Data records:
•••••

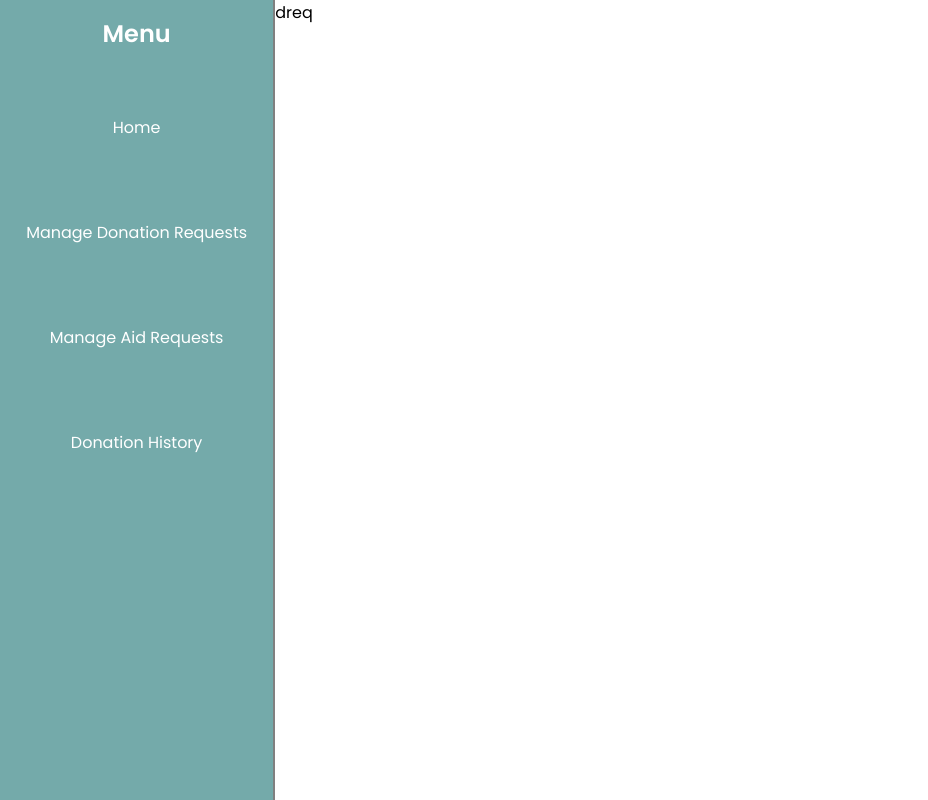
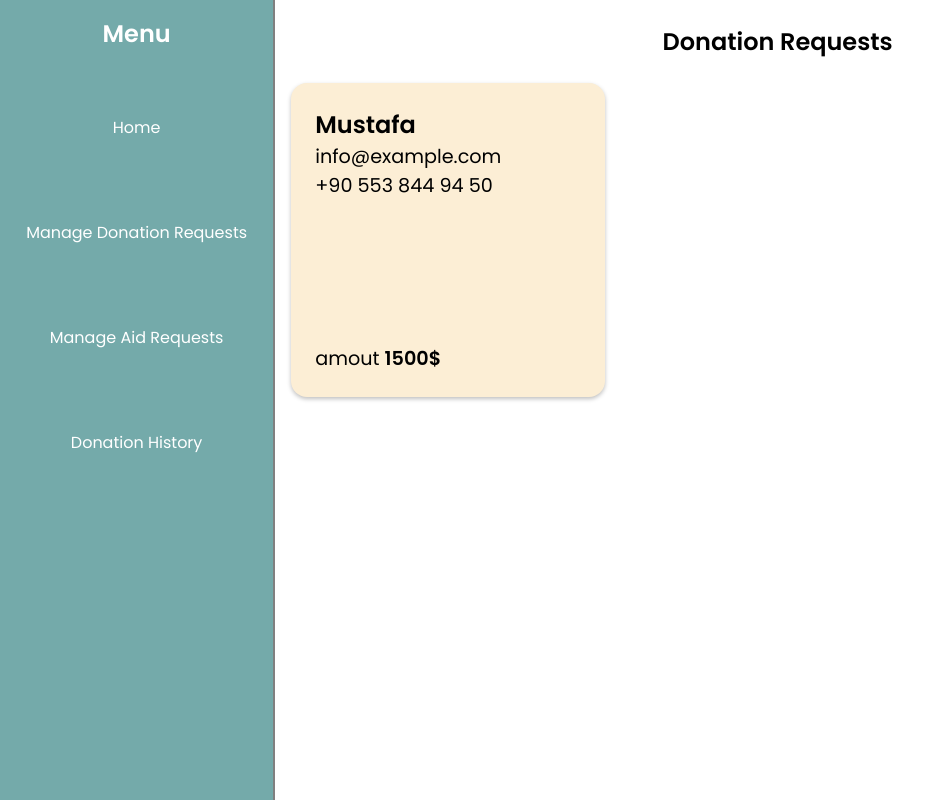
Before and after one commit to Iskenderun-Technical-University/mustafazeydani-YMG, a React (Create React App) app in the folder client/: page /admin/donation-requests in a window 1280 px wide. Shown: the whole page, without its empty margins (0-928 px from the left). Built offline with nearby package versions, Linux system fonts and the light colour scheme.

Commit message:
Designed donation request cards

```diff
--- a/client/src/pages/donationRequests/Dreq.jsx
+++ b/client/src/pages/donationRequests/Dreq.jsx
@@ -3,7 +3,18 @@ import "./dreq.css"
 
 function Dreq() {
   return (
-    <div>dreq</div>
+    <div className="dreq">
+      <h2>Donation Requests</h2>
+      <div className="dreq-container">
+        <div className="dreq-card">
+          <p className="dreq-name">Mustafa</p>
+          <p className="dreq-email">info@example.com</p>
+          <p className="dreq-number">+90 553 844 94 50</p>
+          {/* <p className="dreq-description">Hello</p> */}
+          <p className="dreq-amount">amout <span>1500$</span></p>
+        </div>
+      </div>
+    </div>
   )
 }
 
--- a/client/src/pages/donationRequests/dreq.css
+++ b/client/src/pages/donationRequests/dreq.css
@@ -0,0 +1,49 @@
+.dreq > h2 {
+    text-align: center;
+    margin: 1em 0;
+}
+
+.dreq-container {
+    display: grid;
+    padding: 0 1em;
+    grid-template-columns: repeat(auto-fill, minmax(250px, 1fr));
+    gap: 1em;
+}
+
+.dreq-card {
+    display: flex;
+    flex-direction: column;
+    position: relative;
+    background: #fceed5;
+    border-radius: 1em;
+    padding: 1.5em;
+    aspect-ratio: 1;
+    box-shadow: 0 2px 4px rgba(0, 0, 0, 0.25);
+    transition: transform 0.3s ease-in-out;
+}
+
+.dreq-card:hover {
+    transform: scale(1.05);
+    cursor: pointer;
+    z-index: 1;
+}
+
+.dreq-card .dreq-name {
+    font-size: 1.5em;
+    font-weight: 600;
+}
+
+.dreq-card .dreq-email,
+.dreq-card .dreq-number,
+.dreq-card .dreq-amount {
+    font-size: 1.2em;
+    font-weight: 500;
+}
+
+.dreq-card .dreq-amount {
+    margin-top: auto;
+}
+
+.dreq-amount > span {
+    font-weight: 600;
+}
```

•••••

** WORK TO BE COMPLETED **
Throughout the data, tally the lines that hold the string "span" and report the tally alone.

** TASK RESPONSE **
2